John Geggie, Donny McCaslin & Jim Doxas at The Fourth Stage, Ottawa, Canada
While the trio gave the audience the occasional moment to catch their breath, they were few and far between. With a repertoire consisting of original compositions by McCaslin and Geggie, along with a couple of standards thrown in that were so loosely interpreted as to ultimately be almost unrecognizable, the sheer power of the trio was palpable. And the three players shared the kind of instantaneous simpatico that most groups dream of. The interplay was so rich that, at times, it was difficult to tell who was leading and who was following. But, in the final analysis, that's exactly the kind of empathic interaction that makes the best jazz so exciting. When one has the chance to hear three players so clearly in tune with each other that collective motifs seem to mysteriously appear out of the ether, only to dissolve and move on to other territories, that's the kind of magic that keeps the tradition alive. Even at their most free, Geggie, McCaslin and Doxas were so in synch that their liberated exchanges felt imbued with a clear sense of purpose, rather than just being a cacophony of sounds.
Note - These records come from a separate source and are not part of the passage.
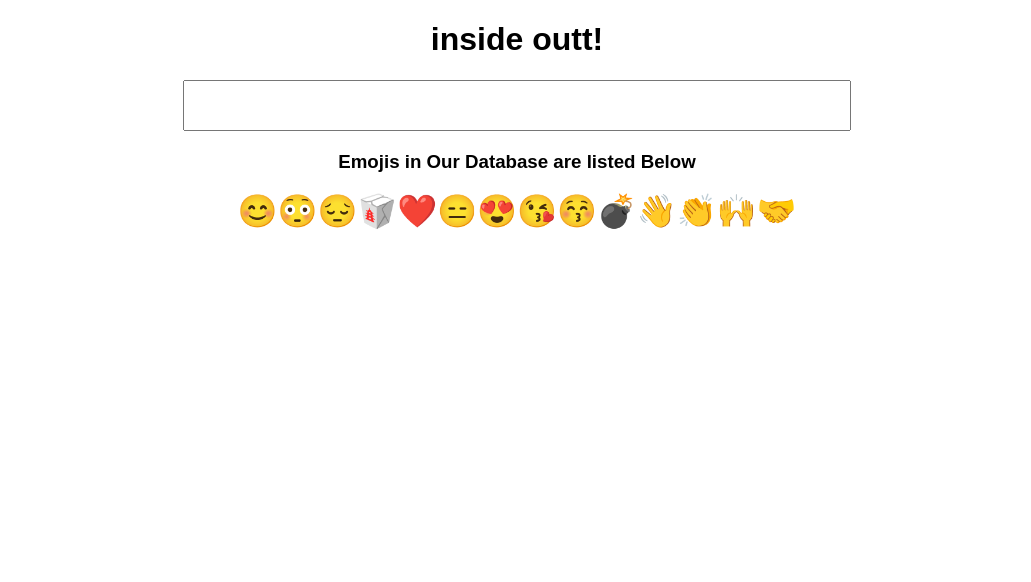
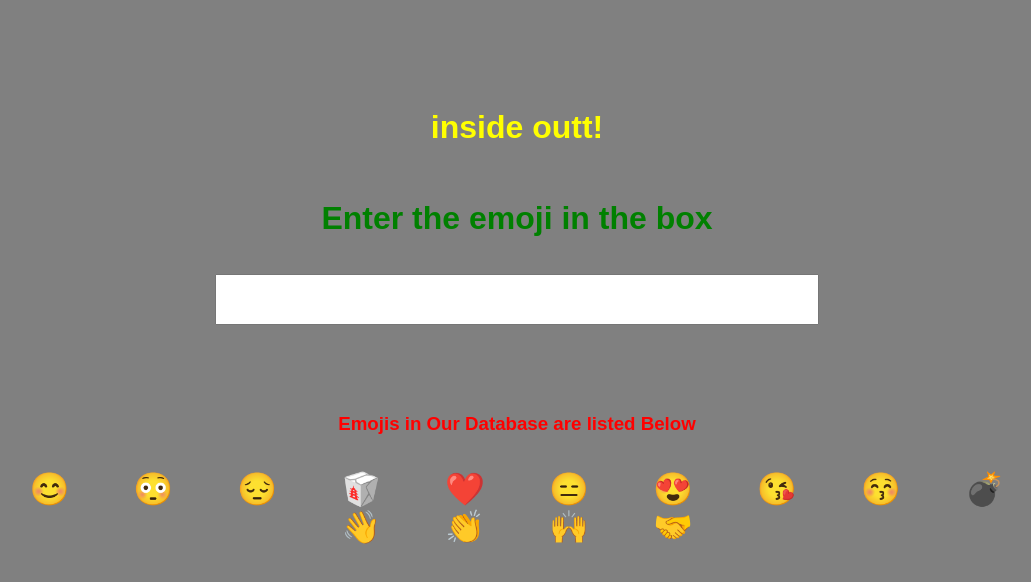
Before and after one commit to manishrajmishra/Emoji-Interpretor, a React (Create React App) app: page / in a window 1280 px wide. Shown: the top 582 px of the page, without its empty margins (123-1154 px from the left). Built offline with nearby package versions, Linux system fonts and the light colour scheme.

Commit message:
style: styling purpose

```diff
--- a/public/index.html
+++ b/public/index.html
@@ -25,7 +25,7 @@
     <title>Emoji Imterpreter</title>
   </head>
 
-  <body>
+  <body style="background-color: gray;">
     <noscript>
       You need to enable JavaScript to run this app.
     </noscript>
--- a/src/App.js
+++ b/src/App.js
@@ -29,7 +29,8 @@ export default function App() {
     var meaning = emojiDictionary[userInput];
 
     if (meaning === undefined) {
-      meaning = "We don't have this in our database";
+      meaning =
+        "Either We don't have this in our database or you don't have entered anything";
     }
     setMeaning(meaning);
   }
@@ -39,14 +40,17 @@ export default function App() {
     setMeaning(meaning);
   }
   return (
-    <div className="App">
-      <h1>inside outt!</h1>
-
+    <div className="App" style={{ backgroundColor: "gray" }}>
+      <h1 style={{ color: "yellow" }}>inside outt!</h1>
+      <h1 style={{ color: "green" }}>Enter the emoji in the box</h1>
       <input onChange={emojiInputHandler} />
 
       <h2> {meaning} </h2>
 
-      <h3> Emojis in Our Database are listed Below </h3>
+      <h3 style={{ color: "red" }}>
+        {" "}
+        Emojis in Our Database are listed Below{" "}
+      </h3>
       {emojisWeKnow.map(function (emoji) {
         return (
           <span onClick={() => emojiClickHandler(emoji)} key={emoji}>
--- a/src/styles.css
+++ b/src/styles.css
@@ -10,6 +10,10 @@ input {
 
 span {
   font-size: 2rem;
-  padding: "0.5rem";
-  cursor: "pointer";
+  padding: 2rem;
+  cursor: pointer;
 }
+
+* {
+  padding: 1rem;
+}
```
To discuss individual solos is pointless. Each player demonstrated the kind of focus and intention that made their individual contributions both sing and dance. McCaslin seemed to draw from an almost endless source of inspiration, making each solo different and yet indicative of consistent musical philosophy. Geggie went from richly lyrical to abstruse, sometimes within the space of a few bars. And Doxas found ways to enrich, with punctuations that always made sense and were never musical non sequiturs. That, in the midst of a McCaslin solo for example, Geggie and Doxas were able to diverge and converge at will, playing loosely with the time and then somehow coming together into a locked-in groove, made for a memorable evening of improvisation at the highest level.
Ottawa audiences, who attended the Acoustic Hard Cell show earlier in the week and then the Geggie/McCaslin/Doxas performance, were treated to two different views of improvisation. As free as Acoustic Hard Cell could become, Berne's idiosyncratic and somehow mathematically-precise compositions lent a structure that gave a centre to the proceedings. The compositions of Geggie and McCaslin were less rigidly structured, but provided equal opportunities for free play and unencumbered exploration.
Some groups work for years to develop a distinctive group sound, but within the short course of a few days John Geggie, Donny McCaslin and Jim Doxas found common ground that created a unique and immediate chemistry. Leaving the audience exhausted but satisfied, this was a performance that will not soon be forgotten, unquestionably a highlight of the 2005 jazz season in Ottawa.